Using the data below, gather each line that includes the word "aria".

◆ Front-end code change data:
────────────────────────────────────────

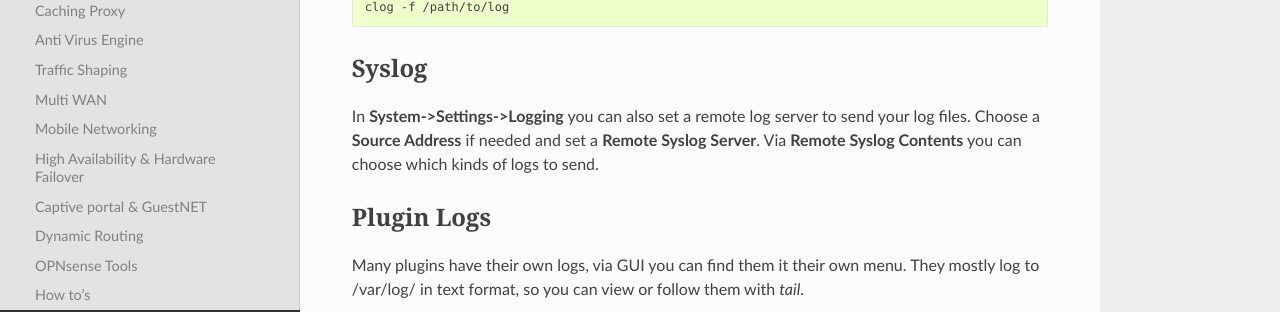
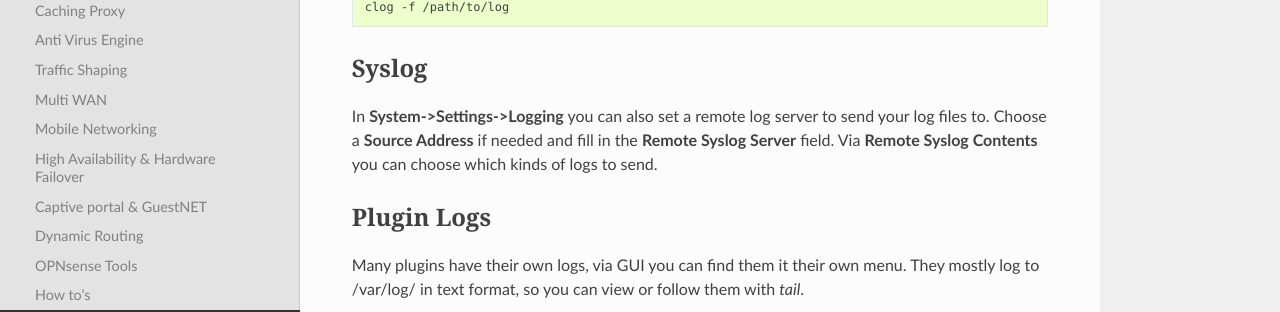
Before and after one commit to opnsense/docs, a Sphinx documentation site: the page built from source/manual/logging.rst, in a window 1280 px wide and 900 px high, scrolled down 1911 px. Shown: the part 410-722 px from the top of the window. Built offline with Sphinx 7.4.7 and the Read the Docs theme 2.0.0, drawn with Linux system fonts in a browser that asks for light colours; nearby versions of some CDN libraries; some web fonts are replaced; library files that are not in the unit come from our copies.

Commit message:
Update source/manual/logging.rst
Co-Authored-By: mimugmail <m.muenz@gmail.com>

```diff
--- a/source/manual/logging.rst
+++ b/source/manual/logging.rst
@@ -124,7 +124,7 @@
 ------
 
 In **System->Settings->Logging** you can also set a remote log server to send
-your log files. Choose a **Source Address** if needed and set a **Remote Syslog Server**.
+your log files to. Choose a **Source Address** if needed and fill in the **Remote Syslog Server** field.
 Via **Remote Syslog Contents** you can choose which kinds of logs to send.
 
 -----------
```
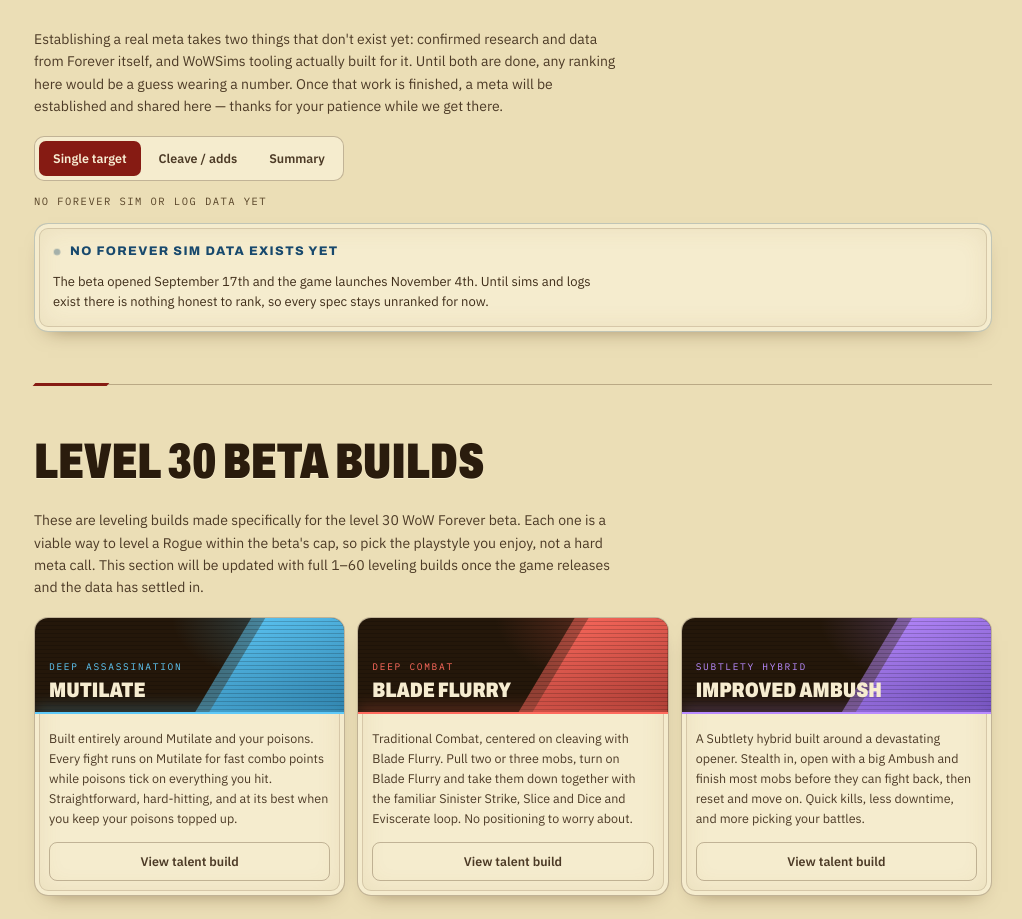
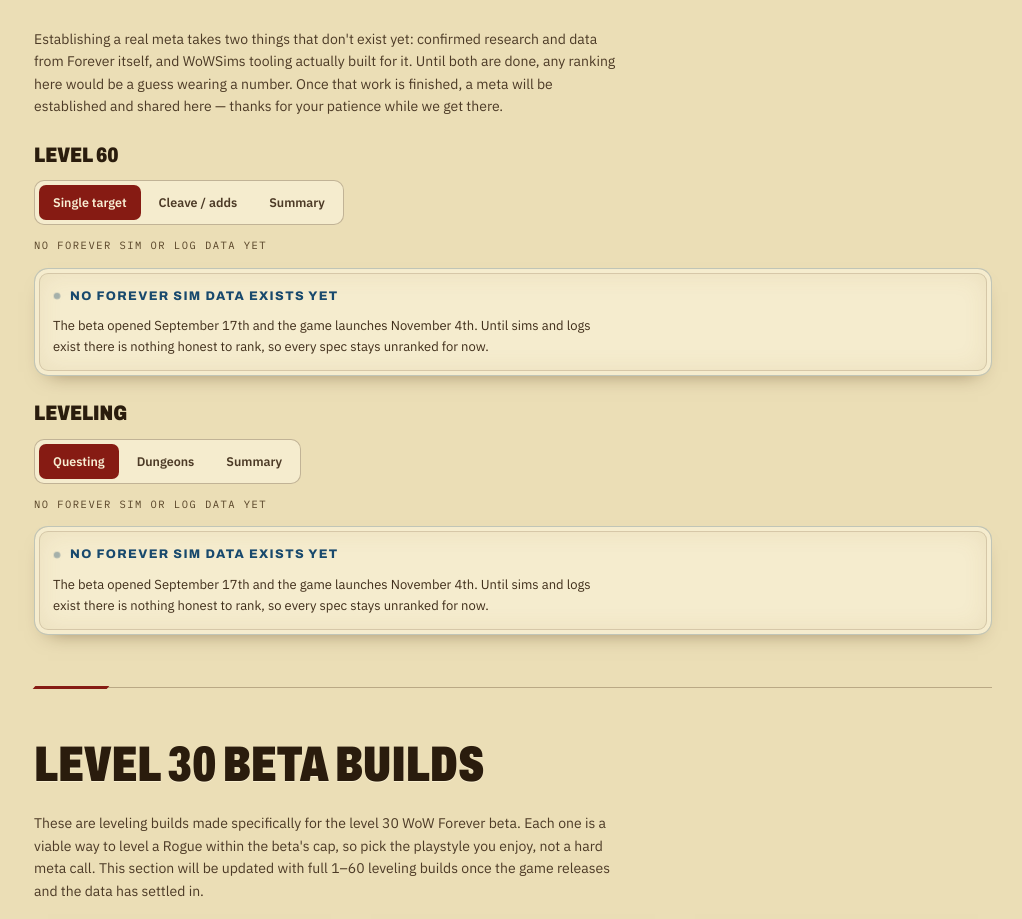
Before and after one commit to ericbtaylorjr/rogueforever, a React (Vite) app: page / in a window 1280 px wide. Shown: the part 980-1899 px from the top of the page, without its empty margins (258-1280 px from the left). Built offline with nearby package versions, Linux system fonts and the light colour scheme.

Commit message:
Tweaks to meta breakdown

```diff
--- a/src/components/sections/SpecBoard.tsx
+++ b/src/components/sections/SpecBoard.tsx
@@ -1,8 +1,8 @@
 import { useEffect, useMemo, useState } from 'react';
 import { config } from '../../config';
-import { foreverOutlook, specById, specIndex } from '../../content/content';
+import { foreverOutlook, levelingIndex, specById, specIndex } from '../../content/content';
 import { specBoard } from '../../content/copy';
-import type { SimSetId, SpecId } from '../../content/types';
+import type { LevelingSetId, SimSetId, SpecId } from '../../content/types';
 import { hexA } from '../../lib/color';
 import { useHandbook, type SortKey } from '../../state/HandbookProvider';
 import { useTheme } from '../../state/ThemeProvider';
@@ -301,6 +301,42 @@
   );
 }
 
+function SubHeading({ children }: { children: string }) {
+  return <h3 className="t-card-title mt-[26px] text-ink">{children}</h3>;
+}
+
+/** Leveling meta: placeholder tabs until there is data to rank. */
+function LevelingMeta() {
+  const [set, setSet] = useState<LevelingSetId>('questing');
+  const current = levelingIndex[set];
+
+  const tabs = (Object.keys(levelingIndex) as LevelingSetId[]).map((k) => ({
+    id: k,
+    label: levelingIndex[k].label,
+  }));
+
+  return (
+    <>
+      <SubHeading>{specBoard.subheadings.leveling}</SubHeading>
+
+      <div className="mt-[14px]">
+        <SegmentedTabs
+          tabs={tabs}
+          value={set}
+          onChange={(id) => setSet(id as LevelingSetId)}
+          label="Leveling meta view"
+        />
+      </div>
+
+      <p className="t-eyebrow mt-[12px] text-[10.5px] tracking-[.14em] text-faint">{current.note}</p>
+
+      <div id={`panel-${set}`} role="tabpanel" aria-labelledby={`tab-${set}`} className="mt-[14px]">
+        <ForeverPending />
+      </div>
+    </>
+  );
+}
+
 export function SpecBoard() {
   const { simSet, setSimSet } = useHandbook();
   const rows = useRows(simSet);
@@ -312,12 +348,14 @@
   }));
 
   return (
-    <section id="specs" aria-label="Spec board" className="pt-[44px]">
+    <section id="specs" aria-label="Meta breakdown" className="pt-[44px]">
       <SectionHeading id="specs" />
 
       <p className="max-w-[70ch] text-[14px] leading-[1.6] text-mute">{specBoard.intro}</p>
 
-      <div className="mt-[18px]">
+      <SubHeading>{specBoard.subheadings.endgame}</SubHeading>
+
+      <div className="mt-[14px]">
         <SegmentedTabs
           tabs={tabs}
           value={simSet}
@@ -339,6 +377,8 @@
           <BarsView rows={rows} simSet={simSet} />
         )}
       </div>
+
+      <LevelingMeta />
     </section>
   );
 }
--- a/src/content/content.json
+++ b/src/content/content.json
@@ -68,6 +68,23 @@
       "pending": true
     },
     "forever": {
+      "label": "Summary",
+      "note": "BETA 17 SEP · LAUNCH 4 NOV · NO SIM OR LOG DATA EXISTS YET",
+      "pending": true
+    }
+  },
+  "levelingIndex": {
+    "questing": {
+      "label": "Questing",
+      "note": "NO FOREVER SIM OR LOG DATA YET",
+      "pending": true
+    },
+    "dungeons": {
+      "label": "Dungeons",
+      "note": "NO FOREVER SIM OR LOG DATA YET",
+      "pending": true
+    },
+    "levelingSummary": {
       "label": "Summary",
       "note": "BETA 17 SEP · LAUNCH 4 NOV · NO SIM OR LOG DATA EXISTS YET",
       "pending": true
@@ -872,7 +889,7 @@
         },
         {
           "id": "specs",
-          "label": "Spec board"
+          "label": "Meta breakdown"
         }
       ]
     },
--- a/src/content/content.ts
+++ b/src/content/content.ts
@@ -11,6 +11,7 @@
   specs,
   specDetail,
   specIndex,
+  levelingIndex,
   foreverOutlook,
   foreverDates,
   foreverChanges,
--- a/src/content/copy.ts
+++ b/src/content/copy.ts
@@ -69,6 +69,7 @@
     body: 'The beta opened September 17th and the game launches November 4th. Until sims and logs exist there is nothing honest to rank, so every spec stays unranked for now.',
   },
   yourSpec: 'ACTIVE SPEC',
+  subheadings: { endgame: 'Level 60', leveling: 'Leveling' },
 } as const;
 
 export const forever = {
--- a/src/content/searchIndex.ts
+++ b/src/content/searchIndex.ts
@@ -46,7 +46,7 @@
   })),
   ...faqs.map((f) => ({ kind: 'FAQ', label: f.q, id: 'faq', section: 'FAQ' })),
   ...macros.map((m) => ({ kind: 'Macro', label: m.name, id: 'tools', section: 'Tools' })),
-  ...specs.map((s) => ({ kind: 'Spec', label: s.name, id: 'specs', section: 'Spec board' })),
+  ...specs.map((s) => ({ kind: 'Spec', label: s.name, id: 'specs', section: 'Meta breakdown' })),
 ];
 
 const EMPTY_QUERY_RESULTS = 9;
--- a/src/content/types.ts
+++ b/src/content/types.ts
@@ -58,6 +58,7 @@
 }
 
 export type SimSetId = 'st' | 'cleave' | 'forever';
+export type LevelingSetId = 'questing' | 'dungeons' | 'levelingSummary';
 
 export interface SimSet {
   label: string;
@@ -236,6 +237,7 @@
   specs: Spec[];
   specDetail: Record<SpecId, SpecDetail>;
   specIndex: Record<SimSetId, SimSet>;
+  levelingIndex: Record<LevelingSetId, SimSet>;
   foreverOutlook: ForeverOutlook[];
   foreverDates: ForeverDate[];
   foreverChanges: ForeverChange[];
```
Also changed, not shown: src/content/imports/ellesmere.txt.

────────────────────────────────────────

◆ TASK OUTPUT:
+      <div id={`panel-${set}`} role="tabpanel" aria-labelledby={`tab-${set}`} className="mt-[14px]">
-    <section id="specs" aria-label="Spec board" className="pt-[44px]">
+    <section id="specs" aria-label="Meta breakdown" className="pt-[44px]">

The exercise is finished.